EXERCISE DIRECTIONS: In the entries below, find each line with the word "money" and return it.
GIVEN DATA: Begin
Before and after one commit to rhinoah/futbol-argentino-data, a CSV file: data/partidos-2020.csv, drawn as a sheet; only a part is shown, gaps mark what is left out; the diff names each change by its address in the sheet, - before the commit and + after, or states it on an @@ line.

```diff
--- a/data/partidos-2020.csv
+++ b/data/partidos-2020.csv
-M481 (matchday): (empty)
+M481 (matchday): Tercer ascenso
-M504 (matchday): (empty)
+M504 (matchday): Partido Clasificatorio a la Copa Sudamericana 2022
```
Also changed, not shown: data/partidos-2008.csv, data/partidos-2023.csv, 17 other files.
GIVEN DATA: End
GIVEN DATA: Begin
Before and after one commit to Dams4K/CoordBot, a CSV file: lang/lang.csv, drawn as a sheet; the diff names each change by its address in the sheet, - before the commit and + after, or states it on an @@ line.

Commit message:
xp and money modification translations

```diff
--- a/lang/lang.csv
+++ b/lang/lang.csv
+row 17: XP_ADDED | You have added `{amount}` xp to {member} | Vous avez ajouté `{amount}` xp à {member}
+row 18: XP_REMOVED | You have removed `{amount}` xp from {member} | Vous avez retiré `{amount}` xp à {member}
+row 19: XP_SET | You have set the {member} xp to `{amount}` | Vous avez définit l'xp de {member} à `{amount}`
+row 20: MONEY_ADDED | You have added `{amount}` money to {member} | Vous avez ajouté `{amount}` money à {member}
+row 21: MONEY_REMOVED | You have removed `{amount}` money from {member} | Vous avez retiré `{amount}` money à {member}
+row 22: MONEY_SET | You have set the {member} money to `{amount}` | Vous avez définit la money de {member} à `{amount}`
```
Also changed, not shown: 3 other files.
GIVEN DATA: End
ANSWER SECTION:
xp and money modification translations
+row 20: MONEY_ADDED | You have added `{amount}` money to {member} | Vous avez ajouté `{amount}` money à {member}
+row 21: MONEY_REMOVED | You have removed `{amount}` money from {member} | Vous avez retiré `{amount}` money à {member}
+row 22: MONEY_SET | You have set the {member} money to `{amount}` | Vous avez définit la money de {member} à `{amount}`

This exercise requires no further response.